_Task to complete_. The answer must be every line of the records below that holds the word "give".

_Input data_.
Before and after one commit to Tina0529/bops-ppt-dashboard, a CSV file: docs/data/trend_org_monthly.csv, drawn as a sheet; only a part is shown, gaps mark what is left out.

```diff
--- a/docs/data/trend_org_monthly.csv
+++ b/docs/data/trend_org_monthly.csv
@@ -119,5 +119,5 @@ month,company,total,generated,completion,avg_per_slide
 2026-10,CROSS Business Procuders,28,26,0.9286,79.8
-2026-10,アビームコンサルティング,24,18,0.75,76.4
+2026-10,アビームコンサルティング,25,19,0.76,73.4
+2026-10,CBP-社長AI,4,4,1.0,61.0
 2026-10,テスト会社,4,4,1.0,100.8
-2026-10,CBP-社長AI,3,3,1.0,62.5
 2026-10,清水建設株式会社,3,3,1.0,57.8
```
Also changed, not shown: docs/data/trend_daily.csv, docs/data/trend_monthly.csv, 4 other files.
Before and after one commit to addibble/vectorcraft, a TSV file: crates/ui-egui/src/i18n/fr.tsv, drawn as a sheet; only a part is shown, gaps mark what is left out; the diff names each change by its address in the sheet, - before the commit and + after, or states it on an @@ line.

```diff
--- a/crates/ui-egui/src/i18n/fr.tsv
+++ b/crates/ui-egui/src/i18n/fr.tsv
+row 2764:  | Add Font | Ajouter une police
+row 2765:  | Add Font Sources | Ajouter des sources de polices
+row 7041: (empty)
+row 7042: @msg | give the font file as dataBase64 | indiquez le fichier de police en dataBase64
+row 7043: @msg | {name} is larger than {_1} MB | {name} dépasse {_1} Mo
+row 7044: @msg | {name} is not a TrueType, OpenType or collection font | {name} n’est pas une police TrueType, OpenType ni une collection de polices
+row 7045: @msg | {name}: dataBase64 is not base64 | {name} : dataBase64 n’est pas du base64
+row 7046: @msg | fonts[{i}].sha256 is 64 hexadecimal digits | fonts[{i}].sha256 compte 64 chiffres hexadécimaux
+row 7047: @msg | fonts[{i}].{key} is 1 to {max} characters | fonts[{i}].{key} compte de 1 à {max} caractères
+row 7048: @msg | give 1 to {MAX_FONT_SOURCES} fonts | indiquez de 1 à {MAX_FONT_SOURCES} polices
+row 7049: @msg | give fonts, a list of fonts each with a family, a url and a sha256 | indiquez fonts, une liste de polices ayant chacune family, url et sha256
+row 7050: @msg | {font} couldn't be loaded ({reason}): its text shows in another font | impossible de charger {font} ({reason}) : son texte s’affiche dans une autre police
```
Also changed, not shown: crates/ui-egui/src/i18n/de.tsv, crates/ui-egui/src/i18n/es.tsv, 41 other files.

_Response to this exercise_.
+row 7042: @msg | give the font file as dataBase64 | indiquez le fichier de police en dataBase64
+row 7048: @msg | give 1 to {MAX_FONT_SOURCES} fonts | indiquez de 1 à {MAX_FONT_SOURCES} polices
+row 7049: @msg | give fonts, a list of fonts each with a family, a url and a sha256 | indiquez fonts, une liste de polices ayant chacune family, url et sha256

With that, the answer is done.